The good news is Leno has already proven he's a solid starting tackle. He was the 15th-best offensive tackle in the NFL last season on Pro Football Focus' grading scale, earning an 80.4 (the highest grade of his career). Dig a little deeper into PFF's stats, however, and Leno ranked 20th in pass protection, suggesting he's in the bottom half of NFL starters in the aspect of his game the Bears need him to be reliable at. As a run blocker, Leno ranked 11th.

Still, Leno has steadily improved in each year of his career. The analytics show that. Here are his grades since his rookie season from PFF: 53.5 (2014); 56.3 (2015); 71.2 (2016); 80.4 (2017). His improvement should continue in 2018, especially with new offensive line coach Harry Hiestand fine-tuning his game. 

Leno has enjoyed an unexpected rise from seventh-round pick to a player who signed a four-year, $38 million extension at the start of last season. If his development continues, the Bears have a salary-cap bargain with Leno, whose average annual salary ranks 14th among left tackles at the start of 2018.

Chicago invested big money in Allen Robinson, Taylor Gabriel and Trey Burton as well as draft capital in Anthony Miller, who they selected in the second round this year by trading away a second-round pick next year to move up and grab him. The only way they'll get a return on that investment is if Leno establishes, early in the season, that Trubisky can trust him. That trust is critically important not only for an effective offense this year but also for Trubisky's overall development. If he starts seeing ghosts in the pocket because of constant pressure from his blindside, Chicago's long-term plan can easily get derailed.

Leno will benefit from Trubisky's mobility and coach Matt Nagy's creativity. He doesn't have to be a perfect left tackle.

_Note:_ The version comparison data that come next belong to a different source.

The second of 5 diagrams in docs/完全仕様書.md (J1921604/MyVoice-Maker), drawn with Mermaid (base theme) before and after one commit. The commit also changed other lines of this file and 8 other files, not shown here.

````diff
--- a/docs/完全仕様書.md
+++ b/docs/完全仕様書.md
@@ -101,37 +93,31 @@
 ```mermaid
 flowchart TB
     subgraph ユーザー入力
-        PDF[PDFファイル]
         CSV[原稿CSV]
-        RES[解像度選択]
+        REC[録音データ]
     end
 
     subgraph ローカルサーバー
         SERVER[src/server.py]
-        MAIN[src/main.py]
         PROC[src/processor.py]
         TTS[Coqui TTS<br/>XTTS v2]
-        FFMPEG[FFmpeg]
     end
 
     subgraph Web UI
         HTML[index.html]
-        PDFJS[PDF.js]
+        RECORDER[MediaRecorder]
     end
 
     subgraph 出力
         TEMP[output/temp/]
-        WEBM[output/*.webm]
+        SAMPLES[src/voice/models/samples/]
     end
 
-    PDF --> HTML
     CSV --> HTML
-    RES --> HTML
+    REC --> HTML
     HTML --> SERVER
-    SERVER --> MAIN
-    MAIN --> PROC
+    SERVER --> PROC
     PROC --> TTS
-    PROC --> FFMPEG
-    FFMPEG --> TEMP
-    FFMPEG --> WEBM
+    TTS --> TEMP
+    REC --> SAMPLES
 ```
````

But there will be a devastating ripple effect on the rest of the offense if he struggles, making him one of the Bears' most critical players in 2018.